- The bottom: Saskatchewan, which Muhajarine said isn’t even heading in the right direction, with an average of 300 new cases daily.
Muhajarine is concerned about the steep climb in COVID-19 deaths in the Prairie province.
“On Dec. 1, we had 51 deaths and by Jan. 1 it tripled to 155,” he noted.
In the first 21 days of the month, another 84 people have died in Saskatchewan.
“We really need to reverse course,” Muhajarine said. “To do that, we need very strict measures with a stay-at-home order and enforcement of orders. When we see the case numbers reverse course, we have to get our testing, tracing and isolation regime back up.”
Restrictions on retail stores, restaurants and bars could help bring cases, hospitalizations and deaths down given how Saskatchewan is “stretched to the limit,” he said.
Even places with early signs of decline, like Ontario, will see hospitalizations and deaths continue to climb for a period because of the lag time from new infections in December, health experts say.
Essential workplaces key for Ontario
Dr. Sumon Chakrabarti, an infectious disease physician with Trillium Health Partners in Mississauga, Ont., said the province’s seven-day averages are encouraging.
“We’re now more than two weeks past what would be the New Year’s surge,” Chakrabarti said, referencing people socializing over the holidays despite advice from public health officials and politicians to stay at home.
Now that the holiday peak in new cases is over, regular winter transmission of the virus is happening in the population, he said.
Chakrabarti recalls how during the province’s first wave in the spring, cases came down and then were stuck at a plateau for months, which he said could happen again.
Driving case counts down further would ease pressure on health-care systems and protect vulnerable residents of long-term care homes.
The key, he says, is to tackle where transmission is still happening: essential workplaces.
“We were seeing people getting infected at work and then bringing it home to their family, where it was being amplified,” he said of the first wave. “That’s still happening and something a lockdown doesn’t address.”

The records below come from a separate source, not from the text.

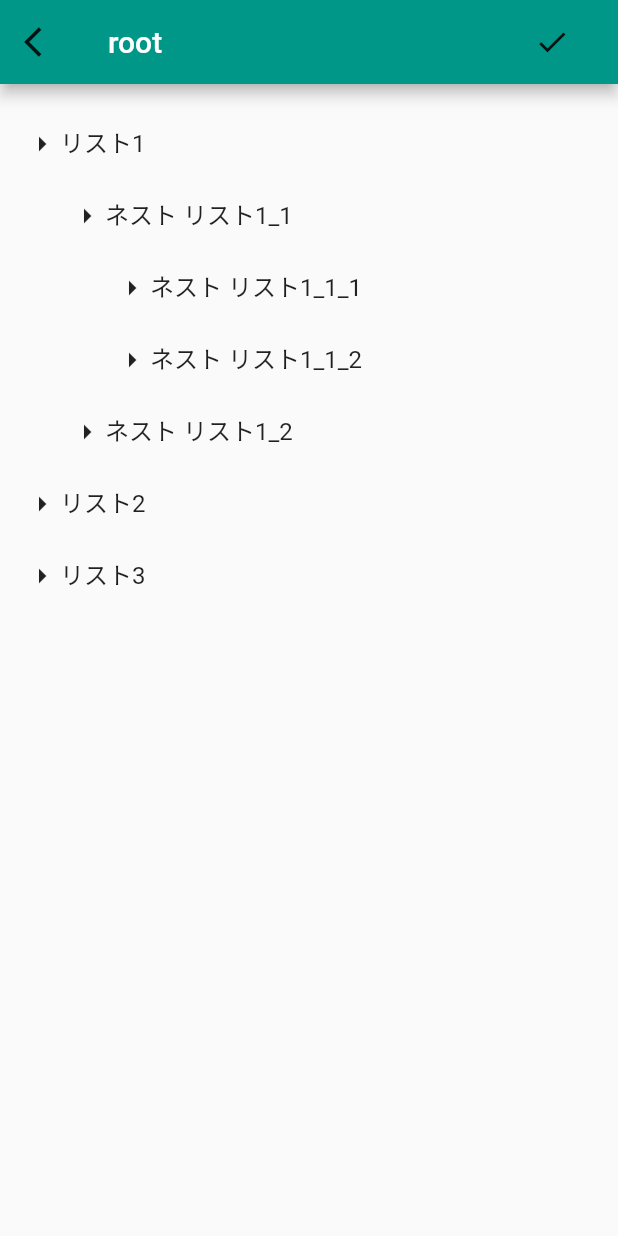
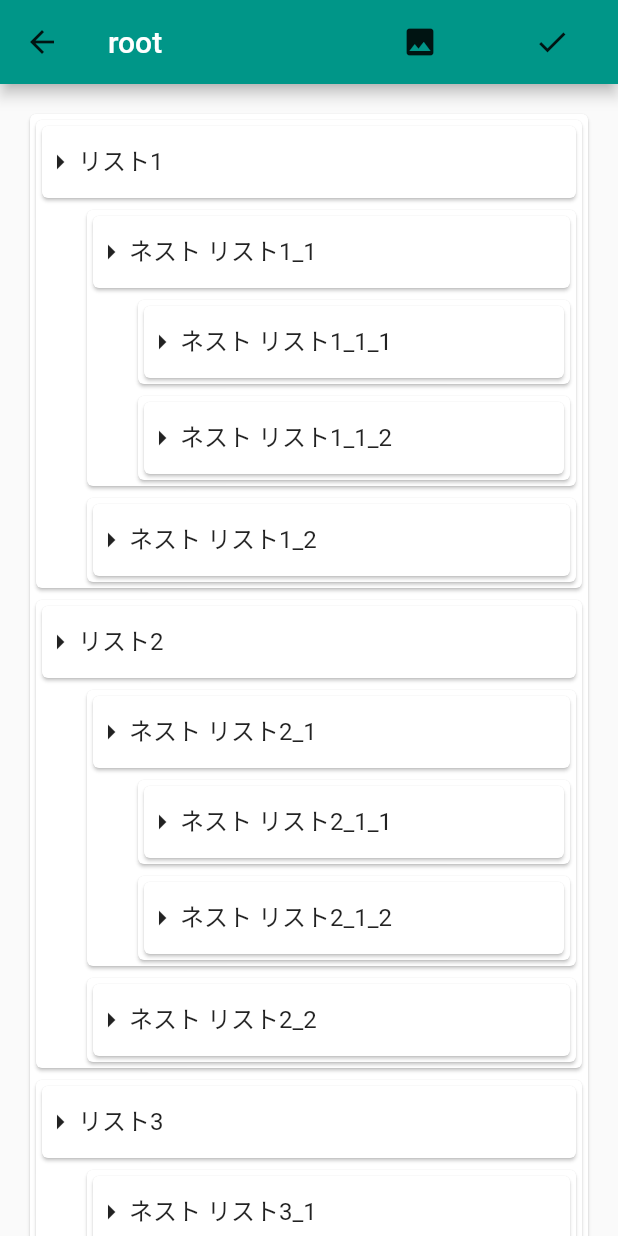
Before and after one commit to KokiYamane/note2mind, a Flutter app: the screen it shows after launch, after a tap on the "add" icon, on a phone screen of 412 x 824 dp. Run offline on Flutter 3.47's test engine with Material 2 defaults, Android fonts, the phone set to English and light mode, and no system bars; our stand-ins replace shared_preferences; missing offline and left inert: zoom_widget.

Commit message:
Mindmap generation function added

```diff
--- /dev/null
+++ b/lib/Mindmap.dart
@@ -0,0 +1,107 @@
+import 'dart:math';
+
+import 'package:flutter/cupertino.dart';
+import 'package:flutter/material.dart';
+
+import 'package:zoom_widget/zoom_widget.dart';
+
+import 'package:note2mind/Node.dart';
+
+class Mindmap extends StatelessWidget {
+  Node _root;
+
+  Mindmap(this._root);
+
+  @override
+  Widget build(BuildContext context) {
+    return Scaffold(
+        appBar: AppBar(
+          title: Text(_root.title),
+          actions: <Widget>[
+            FlatButton(
+              onPressed: () => FocusScope.of(context).requestFocus(FocusNode()),
+              child: Icon(Icons.save),
+              shape: CircleBorder(side: BorderSide(color: Colors.transparent)),
+            ),
+            FlatButton(
+              onPressed: () => FocusScope.of(context).requestFocus(FocusNode()),
+              child: Icon(Icons.share),
+              shape: CircleBorder(side: BorderSide(color: Colors.transparent)),
+            ),
+          ],
+          leading: FlatButton(
+            onPressed: () => Navigator.of(context).pop(),
+            child: Icon(Icons.arrow_back),
+            shape: CircleBorder(side: BorderSide(color: Colors.transparent)),
+          ),
+        ),
+        body: Zoom(
+            width: 1200,
+            height: 1200,
+            initZoom: 0.0,
+            child: CustomPaint(
+              painter: MindmapPainter(_root),
+            )));
+  }
+}
+
+class MindmapPainter extends CustomPainter {
+  Node _root;
+  Canvas _canvas;
+  Size _size;
+  MindmapPainter(this._root);
+
+  @override
+  void paint(Canvas canvas, Size size) {
+    _canvas = canvas;
+    _size = size;
+    _nodePainter(_root, Offset(size.width / 2, size.height / 2));
+  }
+
+  @override
+  bool shouldRepaint(CustomPainter oldDelegate) => false;
+
+  void _nodePainter(Node node, Offset offset,
+      [double start = -pi / 2, double range = 2 * pi, int level = 0]) {
+    node.children.asMap().forEach((idx, child) {
+      double rx = 150.0 * (level + 1);
+      double ry = 100.0 * (level + 1);
+      double step = range / node.children.length;
+      double theta = idx * step + start;
+      double dx = _size.width / 2 + rx * cos(theta);
+      double dy = _size.height / 2 + ry * sin(theta);
+      double startChild = start - step / 4 + step * idx;
+      _canvas.drawLine(offset, Offset(dx, dy), Paint());
+      _nodePainter(child, Offset(dx, dy), startChild, step, level + 1);
+    });
+
+    TextStyle textStyle = TextStyle(
+        fontFamily: 'Aclonica',
+        fontSize: 30.0 - 5.0 * level,
+        fontWeight: FontWeight.w500,
+        color: Colors.black);
+    TextSpan testStyledSpan = TextSpan(text: node.title, style: textStyle);
+    TextPainter textPainter =
+        TextPainter(text: testStyledSpan, textDirection: TextDirection.ltr);
+    textPainter.layout(maxWidth: 200.0);
+    Offset toCenter =
+        offset - Offset(textPainter.width / 2, textPainter.height / 2);
+
+    double padding = 5.0;
+    Size rectSize =
+        Size(textPainter.width + 2 * padding, textPainter.height + 2 * padding);
+    Rect rect = toCenter - Offset(padding, padding) & rectSize;
+    RRect rrect = RRect.fromRectXY(rect, 12.0, 12.0);
+    Paint paint = Paint()..color = Colors.white;
+
+    Paint line = Paint()
+      ..color = Colors.black
+      ..strokeCap = StrokeCap.round
+      ..style = PaintingStyle.stroke
+      ..strokeWidth = 2;
+
+    _canvas.drawRRect(rrect, paint);
+    _canvas.drawRRect(rrect, line);
+    textPainter.paint(_canvas, toCenter);
+  }
+}
--- a/lib/TreeEdit.dart
+++ b/lib/TreeEdit.dart
@@ -2,6 +2,7 @@ import 'package:flutter/cupertino.dart';
 import 'package:flutter/material.dart';
 
 import 'package:note2mind/Node.dart';
+import 'package:note2mind/Mindmap.dart';
 
 class TreeEdit extends StatelessWidget {
   String _current;
@@ -9,15 +10,25 @@ class TreeEdit extends StatelessWidget {
   Function _onChanged;
 
   TreeEdit(this._current, this._onChanged) {
-    _root = new Node.readMarkdown(_current);
+    _root = Node.readMarkdown(_current);
   }
 
   @override
   Widget build(BuildContext context) {
-    return new Scaffold(
-      appBar: new AppBar(
-        title: new Text(_root.title),
+    return Scaffold(
+      appBar: AppBar(
+        title: Text(_root.title),
         actions: <Widget>[
+          FlatButton(
+            onPressed: () {
+              Navigator.of(context).push(
+                  MaterialPageRoute<void>(builder: (BuildContext context) {
+                return Mindmap(_root);
+              }));
+            },
+            child: Icon(Icons.image),
+            shape: CircleBorder(side: BorderSide(color: Colors.transparent)),
+          ),
           FlatButton(
             onPressed: () => FocusScope.of(context).requestFocus(FocusNode()),
             child: Icon(Icons.check),
@@ -26,7 +37,7 @@ class TreeEdit extends StatelessWidget {
         ],
         leading: FlatButton(
           onPressed: () => Navigator.of(context).pop(),
-          child: Icon(Icons.arrow_back_ios),
+          child: Icon(Icons.arrow_back),
           shape: CircleBorder(side: BorderSide(color: Colors.transparent)),
         ),
       ),
@@ -75,28 +86,37 @@ class _TreeEditFieldState extends State<TreeEditField> {
           child: childrenColumn));
     }
 
-    return Column(children: mainWidgetList);
+    return Card(child: DragTarget<Node>(
+      builder: (context, candidateData, rejectedData) {
+        return LongPressDraggable<Node>(
+          data: node,
+          child: Column(children: mainWidgetList),
+          feedback: Card(
+            child: Text(
+              node.title,
+              style: const TextStyle(fontSize: 24.0),
+            ),
+            // child: Column(children: mainWidgetList),
+            // child: Expanded(child: Column(children: mainWidgetList)),
+          ),
+        );
+      },
+      // onWillAccept: (thisNode) {
+      //   return true;
+      // },
+      onAccept: (thisNode) {
+        thisNode.move(node);
+        widget.onChanged(widget.root.writeMarkdown());
+        setState(() {});
+      },
+    ));
   }
 
   Widget _buildWrappedLine(Node node) {
-    return DragTarget(
-      builder: (context, candidateData, rejectedData) {
-        return LongPressDraggable(
-          data: node,
-          child: Row(children: <Widget>[
-            Icon(Icons.arrow_right),
-            Expanded(child: _buildLine(node)),
-          ]),
-          feedback: Text(
-            node.title,
-            style: const TextStyle(fontSize: 16.0),
-          ),
-        );
-      },
-      onAccept: (dynamic) {
-        print('onAccept');
-      },
-    );
+    return Card(child: Row(children: <Widget>[
+      Icon(Icons.arrow_right),
+      Expanded(child: _buildLine(node)),
+    ]));
   }
 
   Widget _buildLine(Node node) {
@@ -106,16 +126,11 @@ class _TreeEditFieldState extends State<TreeEditField> {
         border: InputBorder.none,
       ),
       onChanged: (text) {
-        if (text == '') {
-          node.remove();
-          setState(() {});
-          return;
-        }
         node.title = text;
         widget.onChanged(widget.root.writeMarkdown());
       },
       onSubmitted: (text) {
-        node.getParent().insertChild(node, 'title');
+        node.getParent().insertChild(node, '');
         setState(() {});
       },
     );
--- a/lib/main.dart
+++ b/lib/main.dart
@@ -1,7 +1,9 @@
 import 'package:flutter/material.dart';
 import 'package:shared_preferences/shared_preferences.dart';
 
+import 'package:note2mind/Node.dart';
 import 'package:note2mind/TreeEdit.dart';
+import 'package:note2mind/Mindmap.dart';
 
 String markdown = '''
 # root
@@ -11,7 +13,17 @@ String markdown = '''
     - ネスト リスト1_1_2
   - ネスト リスト1_2
 - リスト2
+  - ネスト リスト2_1
+    - ネスト リスト2_1_1
+    - ネスト リスト2_1_2
+  - ネスト リスト2_2
 - リスト3
+  - ネスト リスト3_1
+    - ネスト リスト3_1_1
+    - ネスト リスト3_1_2
+  - ネスト リスト3_2
+    - ネスト リスト3_2_1
+    - ネスト リスト3_2_2
 ''';
 
 void main() => runApp(MyApp());
@@ -39,7 +51,7 @@ class MyHomePage extends StatefulWidget {
 }
 
 class _MyHomePageState extends State<MyHomePage> {
-  var _noteList = new List<String>();
+  var _noteList = List<String>();
   var _currentIndex = -1;
   final _biggerFont = const TextStyle(fontSize: 18.0);
 
@@ -81,7 +93,7 @@ class _MyHomePageState extends State<MyHomePage> {
       storeNoteList();
       Navigator.of(context).push(MaterialPageRoute<void>(
         builder: (BuildContext context) {
-          return new TreeEdit(_noteList[_currentIndex], _onChanged);
+          return TreeEdit(_noteList[_currentIndex], _onChanged);
         },
       ));
     });
@@ -132,26 +144,43 @@ class _MyHomePageState extends State<MyHomePage> {
   }
 
   Widget _buildRow(String content, int index) {
+  // Widget _buildRow(Node node, int index) {
     return LongPressDraggable(
-      child: Card(
-        child: ListTile(
-          title: Text(
-            content,
-            style: _biggerFont,
-            overflow: TextOverflow.ellipsis,
-          ),
+      // child: Card(
+        // child: ListTile(
+        //   title: Text(
+        //     content,
+        //     style: _biggerFont,
+        //     overflow: TextOverflow.ellipsis,
+        //   ),
+        //   onTap: () {
+        //     _currentIndex = index;
+        //     Navigator.of(context)
+        //         .push(MaterialPageRoute<void>(builder: (BuildContext context) {
+        //       return TreeEdit(_noteList[_currentIndex], _onChanged);
+        //     }));
+        //   },
+        // )
+        child: GestureDetector(
           onTap: () {
             _currentIndex = index;
             Navigator.of(context)
                 .push(MaterialPageRoute<void>(builder: (BuildContext context) {
-              return new TreeEdit(_noteList[_currentIndex], _onChanged);
+              return TreeEdit(_noteList[_currentIndex], _onChanged);
             }));
           },
-        )
-      ),
+          child: Card(child: Transform.scale(
+            scale: 0.1,
+            child: CustomPaint(
+              painter: MindmapPainter(Node.readMarkdown(content)),
+              size: Size(200.0, 100.0),
+            ),
+          ),
+        )),
       feedback: Card(
         child: Text(
           content,
+          // node.title,
           style: _biggerFont,
           // maxLines: 1,
           overflow: TextOverflow.ellipsis,
--- a/pubspec.yaml
+++ b/pubspec.yaml
@@ -20,6 +20,7 @@ dependencies:
   flutter:
     sdk: flutter
   shared_preferences: ^0.5.6+3
+  zoom_widget: ^0.1.3
 
   # The following adds the Cupertino Icons font to your application.
   # Use with the CupertinoIcons class for iOS style icons.
```
Also changed, not shown: lib/Node.dart (+16 -0 lines), pubspec.lock.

It’s why Chakrabarti and others advocate for:
“Yes, there are some people who are breaking the rules,” Chakrabarti said. “But we also need to look at the very different industrial setups because these factors are huge, right? This is one of the reasons why things haven’t ever really turned quickly in Ontario.”